Sunday, March 22, 2009

Compare the political responses to the Great Depression in the U.S., Britain, France and Germany.

Both the United States and Britain stuck to the system of parliamentary representation and democracy and even France went along with the idea of republic. In all three countries, socialist idea advanced rapidly, and indeed socialists led the countries for a period of time. In the end, however, they were all sticking to their basic structure of the political system. In Germany, on the other hand, people were desperate of a leader who would order and "solve" the problems for them. They were so desperate that they were willing to sacrifice some liberty and other "isms."


Lena said...

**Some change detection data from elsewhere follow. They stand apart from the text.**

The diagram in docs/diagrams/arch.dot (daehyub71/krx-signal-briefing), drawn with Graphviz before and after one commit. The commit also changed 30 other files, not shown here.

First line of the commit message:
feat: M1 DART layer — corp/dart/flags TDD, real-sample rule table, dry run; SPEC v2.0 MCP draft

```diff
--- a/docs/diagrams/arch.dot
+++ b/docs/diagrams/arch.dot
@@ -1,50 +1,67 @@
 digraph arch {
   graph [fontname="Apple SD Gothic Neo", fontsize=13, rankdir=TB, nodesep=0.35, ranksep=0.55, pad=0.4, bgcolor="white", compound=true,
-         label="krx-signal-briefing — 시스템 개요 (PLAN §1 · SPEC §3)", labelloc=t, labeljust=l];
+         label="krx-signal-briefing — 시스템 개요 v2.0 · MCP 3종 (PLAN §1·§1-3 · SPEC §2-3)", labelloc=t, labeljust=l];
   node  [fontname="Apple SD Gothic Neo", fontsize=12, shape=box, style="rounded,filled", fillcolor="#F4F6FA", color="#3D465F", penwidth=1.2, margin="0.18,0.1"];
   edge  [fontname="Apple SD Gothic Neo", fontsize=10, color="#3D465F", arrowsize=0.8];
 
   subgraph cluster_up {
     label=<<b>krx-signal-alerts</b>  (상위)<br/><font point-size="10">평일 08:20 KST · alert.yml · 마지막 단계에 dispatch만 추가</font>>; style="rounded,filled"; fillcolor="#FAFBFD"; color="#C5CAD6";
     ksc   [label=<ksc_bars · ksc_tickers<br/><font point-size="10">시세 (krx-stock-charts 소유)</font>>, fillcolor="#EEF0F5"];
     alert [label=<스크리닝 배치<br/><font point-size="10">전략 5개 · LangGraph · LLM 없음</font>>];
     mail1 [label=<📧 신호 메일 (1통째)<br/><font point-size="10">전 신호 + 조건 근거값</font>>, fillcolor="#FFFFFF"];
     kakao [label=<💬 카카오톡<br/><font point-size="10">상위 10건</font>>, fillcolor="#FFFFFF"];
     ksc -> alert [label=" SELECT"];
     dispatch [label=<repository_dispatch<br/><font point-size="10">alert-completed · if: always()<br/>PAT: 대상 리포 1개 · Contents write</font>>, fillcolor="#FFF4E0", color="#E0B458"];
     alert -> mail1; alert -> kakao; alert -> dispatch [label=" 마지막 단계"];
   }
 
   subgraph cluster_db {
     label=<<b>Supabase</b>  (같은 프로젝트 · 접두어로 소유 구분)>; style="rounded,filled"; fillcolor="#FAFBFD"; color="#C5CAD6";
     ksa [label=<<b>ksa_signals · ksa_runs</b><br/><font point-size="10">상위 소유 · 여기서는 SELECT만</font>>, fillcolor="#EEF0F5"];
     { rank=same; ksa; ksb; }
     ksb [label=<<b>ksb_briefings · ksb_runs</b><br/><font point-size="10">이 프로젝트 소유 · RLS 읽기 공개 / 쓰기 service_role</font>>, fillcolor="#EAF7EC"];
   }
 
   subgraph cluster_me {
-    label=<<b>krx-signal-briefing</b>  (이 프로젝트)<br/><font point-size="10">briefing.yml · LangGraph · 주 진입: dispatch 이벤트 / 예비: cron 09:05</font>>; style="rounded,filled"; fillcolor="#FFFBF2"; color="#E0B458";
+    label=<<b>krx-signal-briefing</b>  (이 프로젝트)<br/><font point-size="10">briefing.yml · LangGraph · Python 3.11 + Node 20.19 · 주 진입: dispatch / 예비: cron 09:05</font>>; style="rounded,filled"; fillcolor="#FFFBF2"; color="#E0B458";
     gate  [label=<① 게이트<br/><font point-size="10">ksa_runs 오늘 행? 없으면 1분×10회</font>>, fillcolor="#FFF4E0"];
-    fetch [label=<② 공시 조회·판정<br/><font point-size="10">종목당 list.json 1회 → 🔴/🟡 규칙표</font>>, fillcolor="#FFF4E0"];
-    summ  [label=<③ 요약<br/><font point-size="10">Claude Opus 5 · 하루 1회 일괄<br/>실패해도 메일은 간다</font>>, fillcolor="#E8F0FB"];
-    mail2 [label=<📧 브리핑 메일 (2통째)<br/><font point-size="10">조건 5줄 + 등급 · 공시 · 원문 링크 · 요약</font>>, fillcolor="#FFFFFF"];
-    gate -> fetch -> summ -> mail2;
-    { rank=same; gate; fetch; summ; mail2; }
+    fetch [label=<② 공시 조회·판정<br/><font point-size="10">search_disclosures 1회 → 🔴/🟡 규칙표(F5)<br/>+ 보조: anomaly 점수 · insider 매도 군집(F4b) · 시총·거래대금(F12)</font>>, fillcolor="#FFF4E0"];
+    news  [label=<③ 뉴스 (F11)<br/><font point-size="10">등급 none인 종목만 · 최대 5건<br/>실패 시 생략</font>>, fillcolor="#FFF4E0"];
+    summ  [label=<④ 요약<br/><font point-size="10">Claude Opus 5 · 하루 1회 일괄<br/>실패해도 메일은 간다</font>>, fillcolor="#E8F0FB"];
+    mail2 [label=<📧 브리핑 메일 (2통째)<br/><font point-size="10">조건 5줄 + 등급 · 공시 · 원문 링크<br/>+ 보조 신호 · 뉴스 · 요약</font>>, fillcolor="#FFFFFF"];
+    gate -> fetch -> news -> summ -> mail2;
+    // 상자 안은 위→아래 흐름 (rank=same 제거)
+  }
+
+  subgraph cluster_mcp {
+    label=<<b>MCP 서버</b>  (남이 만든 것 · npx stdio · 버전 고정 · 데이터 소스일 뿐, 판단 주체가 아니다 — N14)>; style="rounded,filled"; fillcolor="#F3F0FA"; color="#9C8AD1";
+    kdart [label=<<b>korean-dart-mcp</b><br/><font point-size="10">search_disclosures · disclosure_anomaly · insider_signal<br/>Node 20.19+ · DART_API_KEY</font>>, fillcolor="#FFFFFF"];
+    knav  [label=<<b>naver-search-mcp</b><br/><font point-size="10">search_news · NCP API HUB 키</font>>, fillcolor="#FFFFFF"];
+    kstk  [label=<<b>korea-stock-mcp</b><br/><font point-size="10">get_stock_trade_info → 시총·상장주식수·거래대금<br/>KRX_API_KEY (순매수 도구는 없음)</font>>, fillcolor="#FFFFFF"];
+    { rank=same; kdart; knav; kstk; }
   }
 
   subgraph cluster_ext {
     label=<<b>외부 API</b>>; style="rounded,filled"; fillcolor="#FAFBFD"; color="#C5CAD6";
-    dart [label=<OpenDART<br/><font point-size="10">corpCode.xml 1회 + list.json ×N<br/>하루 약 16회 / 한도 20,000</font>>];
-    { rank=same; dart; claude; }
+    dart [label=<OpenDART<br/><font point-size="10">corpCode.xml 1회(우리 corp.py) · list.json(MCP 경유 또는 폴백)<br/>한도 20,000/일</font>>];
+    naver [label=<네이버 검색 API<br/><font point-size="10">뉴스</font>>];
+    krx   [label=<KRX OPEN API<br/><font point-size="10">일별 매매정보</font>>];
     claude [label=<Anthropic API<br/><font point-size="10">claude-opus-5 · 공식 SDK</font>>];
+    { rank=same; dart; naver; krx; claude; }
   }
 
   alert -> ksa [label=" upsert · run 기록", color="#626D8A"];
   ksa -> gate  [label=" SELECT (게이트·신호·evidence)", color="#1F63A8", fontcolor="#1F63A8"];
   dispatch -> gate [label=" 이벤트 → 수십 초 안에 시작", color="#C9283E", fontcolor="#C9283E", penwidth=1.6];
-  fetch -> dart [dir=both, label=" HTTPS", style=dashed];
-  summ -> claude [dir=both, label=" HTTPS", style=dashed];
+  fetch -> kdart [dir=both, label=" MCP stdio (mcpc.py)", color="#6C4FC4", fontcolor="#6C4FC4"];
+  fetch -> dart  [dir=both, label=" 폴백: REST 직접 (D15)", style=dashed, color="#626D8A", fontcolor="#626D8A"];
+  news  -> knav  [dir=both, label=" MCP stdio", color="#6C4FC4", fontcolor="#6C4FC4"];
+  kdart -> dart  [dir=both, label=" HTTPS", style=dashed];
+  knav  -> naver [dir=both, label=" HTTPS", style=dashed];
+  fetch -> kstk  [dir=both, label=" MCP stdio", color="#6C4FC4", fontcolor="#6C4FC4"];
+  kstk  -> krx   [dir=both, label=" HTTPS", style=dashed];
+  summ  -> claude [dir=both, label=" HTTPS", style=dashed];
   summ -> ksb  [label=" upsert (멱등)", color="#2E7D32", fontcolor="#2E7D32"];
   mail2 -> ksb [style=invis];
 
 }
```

was it only desperation, or were their some underlying reasons there? Germany Wasn't just desperate, I think they wanted a dynamic leader who wasn't like the rest of Western Europe and democracy, but maybe was better, or so they may have thought.

The Captain said...

I think both of you are correct. I mean, Germany had gotten its butt kicked in World War one not on the battlefield, but by treaties signed by unimpressive men. The Army was in effect stabbed in the back by its own leadership. The weimar republic was therefore constantly under attack by its own people. Social unrest grew. The treaty of Versailles and then the French invasion of the Ruhr valley just put them over the top. They were desperate for a better representation, one that wasn't democratic, one that was purely german and one was on their side, sharing the same angry feelings. And Hitler provided them that.

Denali said...

Personally, I think the German fixation with Hitler was the old version of submission to authority to solve all your problems that is apparent in most German nationalism